Wide-ranging bans on earmarks are forcing appropriations lobbyists to look for other avenues to find money for their clients.
Last week, House Democrats announced a ban on federal earmarks to corporations. House Republicans soon followed suit with a more extensive prohibition: banning all earmark requests from their caucus members.
Lobbyists are also turning their attention to the pursuit of federal grants administered by administration officials.
In other cases, lobbyists are seeking to link their corporate clients with nonprofits that are still eligible for earmarks from Democrats, at least, in both chambers.
At stake is billions of dollars for thousands of projects that have won congressional favor. According to an analysis by Taxpayers for Common Sense, a budget watchdog group, House Republicans sponsored more than 1,200 earmarks worth in total $1 billion in fiscal 2010.
In addition, there were more than 1,000 earmarks worth about $1.7 billion earmarked for companies in 2010.
Howard Marlowe, president of Marlowe & Co., said his firm has been lobbying in the House for a wind energy project for North Myrtle Beach, S.C., which is based in Rep. Henry Brown Jr.'s (R-S.C.) district.
With the House Republican ban on earmarks and Sen. Jim DeMint (R-S.C.) refusing to submit earmark requests, however, Marlowe and his client will have to rely on Sen. Lindsey GrahamLindsey GrahamTop admiral: North Korea crisis is 'worst I've seen' Comey to testify before Senate Judiciary Committee Overnight Defense: US moving missile defense system to South Korea | Dems want justification for Syria strike | Army pick pushes back against critics of LGBT record MORE (R-S.C.) for help.
“We have got to hope we can sell our client’s request to Sen. Graham,” Marlowe said. “If that doesn’t work, we will have to go to Plan B, which we don’t know yet.”
Marlowe worried, however, that Graham will be overwhelmed with earmark requests from other South Carolina sources. The likelihood that everyone’s needs would be satisfied is unlikely, Marlowe said.

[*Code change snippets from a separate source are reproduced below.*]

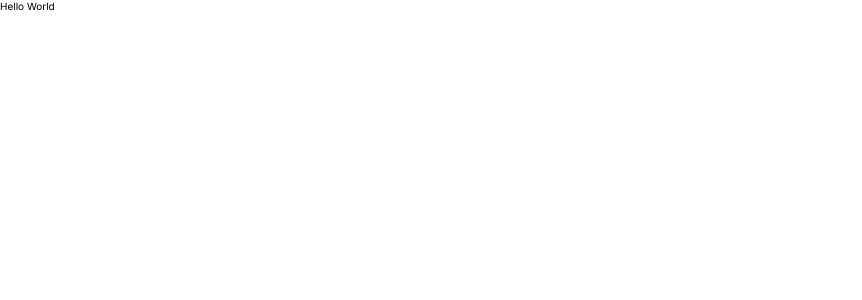
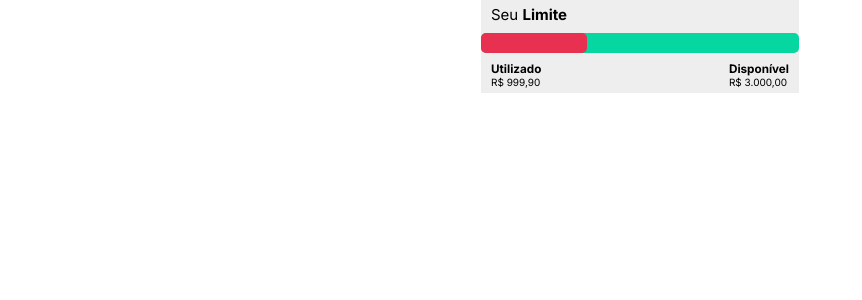
Before and after one commit to brMonteiro-G/reviva-credit, a React (Create React App) app: page / in a window 1280 px wide. Shown: the top 300 px of the page, without its empty margins (0-862 px from the left). Built offline with nearby package versions, Linux system fonts and the light colour scheme.

Commit message:
feat(limitbar):implementation limitcart

```diff
--- a/src/App.tsx
+++ b/src/App.tsx
@@ -1,9 +1,9 @@
-import React from 'react';
+import LimitBar from './components/LimitBar';
 
 function App() {
   return (
     <div >
-      Hello World
+      <LimitBar />
     </div>
   );
 }
--- /dev/null
+++ b/src/components/LimitBar/InfoCredit/index.tsx
@@ -0,0 +1,15 @@
+interface InfoProps {
+  title: string;
+  value: string;
+}
+
+const InfoCredit = ({ title, value }: InfoProps) => {
+  return (
+    <div>
+      <h3>{title}</h3>
+      <p>{value}</p>
+    </div>
+  );
+};
+
+export default InfoCredit;
--- /dev/null
+++ b/src/components/LimitBar/index.tsx
@@ -0,0 +1,36 @@
+import { formactPrice } from "functions";
+import InfoCredit from "./InfoCredit";
+import * as SC from "./styles";
+
+const LimitBar = () => {
+  const limite = 3000;
+  const utilizado = 999.90;
+
+  const calculatePercent = (): string => {
+    const result = (utilizado * 100) / limite;
+    return result.toFixed(2);
+  };
+
+  return (
+    <SC.StyledProgressBar>
+      <SC.Title>
+        Seu <strong>Limite</strong>
+      </SC.Title>
+      <SC.LimitCartAvailable>
+        <SC.LimitCartUsed width={Number(calculatePercent())} />
+      </SC.LimitCartAvailable>
+      <SC.ContainerInfoCredit>
+        {utilizado < limite ? (
+          <>
+            <InfoCredit title={"Utilizado"} value={formactPrice(utilizado)} />
+            <InfoCredit title={"Disponível"} value={formactPrice(limite)} />
+          </>
+        ) : (
+          <div>Limite esgotado</div>
+        )}
+      </SC.ContainerInfoCredit>
+    </SC.StyledProgressBar>
+  );
+};
+
+export default LimitBar;
--- /dev/null
+++ b/src/components/LimitBar/styles.ts
@@ -0,0 +1,43 @@
+import styled from "styled-components";
+import { theme } from "styles/ThemeProvider";
+
+export const StyledProgressBar = styled.div`
+  margin: 0 auto;
+  display: flex;
+  flex-direction: column;
+  justify-content: space-around;
+  max-width: 31.8rem;
+  height: 9.3rem;
+  background-color: #eeeeee;
+`;
+
+export const Title = styled.h2`
+  text-align: left;
+  font-weight: 300;
+  margin-left: 1rem;
+`;
+
+export const ContainerInfoCredit = styled.div`
+  display: flex;
+  justify-content: space-between;
+  margin: 0px 1rem 0 1rem;
+`;
+
+export const LimitCartAvailable = styled.div`
+  width: 100%;
+  height: 2rem;
+  background-color: ${theme.colors.tertiary_color};
+  border-radius: 0.5rem;
+`;
+
+interface LimitCartProps {
+  width: number;
+}
+
+export const LimitCartUsed = styled.div<LimitCartProps>`
+  width: ${(props) => props.width.toString().concat("%")};
+  height: 2rem;
+  border-radius: 0.5rem;
+  background-color: ${theme.colors.quintenary_color};
+  transition: 2s;
+`;
--- /dev/null
+++ b/src/functions.ts
@@ -0,0 +1,5 @@
+export const formactPrice = (preco: number): string =>
+new Intl.NumberFormat("pt-BR", {
+  style: "currency",
+  currency: "BRL",
+}).format(preco);
```
Also changed, not shown: 1 other file (tests, documents, lock files or other folders).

Others on K Street are working on their grant-writing skills. Some believe competitive grant programs run by the Obama administration are probably the best shot at securing federal funds for their clients.
“You should be working with the administration and not be relying solely on Congress for funds,” said David Whitestone, a partner at Holland & Knight.
Other lobbyists are stressing that their clients fall outside of the Democratic earmark ban. Gregory Gill, a partner at Venable, said he is stressing to Capitol Hill aides that his firm’s clients are nonprofits, and that the earmarked funds will be put to good use and not embarrass lawmakers.
Despite the reassurance, though, the climate for spending requests is becoming more and more toxic each day.
“The more the earmarks become the cause célèbre, the harder it is going to be to separate the good from the bad,” Gill said. “It is difficult to have a reasonable conversation with a staff member about an earmark request when they are being bombarded by the press and everyone else on how bad they are.”
Another appropriations lobbyist said he expected that for-profit companies will step up efforts to try to partner with his nonprofit clients to secure federal money. Universities and other nonprofit entities would then pay out money from the earmark to the company.
Compounding K Street’s frustration with the earmark bans is the fact that they will apply not only to spending bills but to other pieces of legislation as well.
“They are afraid the ban will carry over to the highway bill. And I think it will, and that bill is the biggest earmarking exercise in the history of Congress,” the lobbyist said.
One big fear is the administration will again forbid federal employees from discussing specific projects with lobbyists, a ban it imposed on the economic stimulus package.
“Our ability to make the case for various projects will be severely hampered or at a minimum diminished by administration officials,” said the lobbyist.
Questions remain over the process, however, due to the disagreement between the House and the Senate on how best to handle doling out funds for lawmakers’ pet projects.
One overriding concern is if the Senate can convince the House to include earmarks in the spending bills in conference committee.
“What does the House do? Roll over? I don’t know,” Marlowe said. “This is worrisome because it is new territory. People don’t know what the impact will be, including members of Congress.”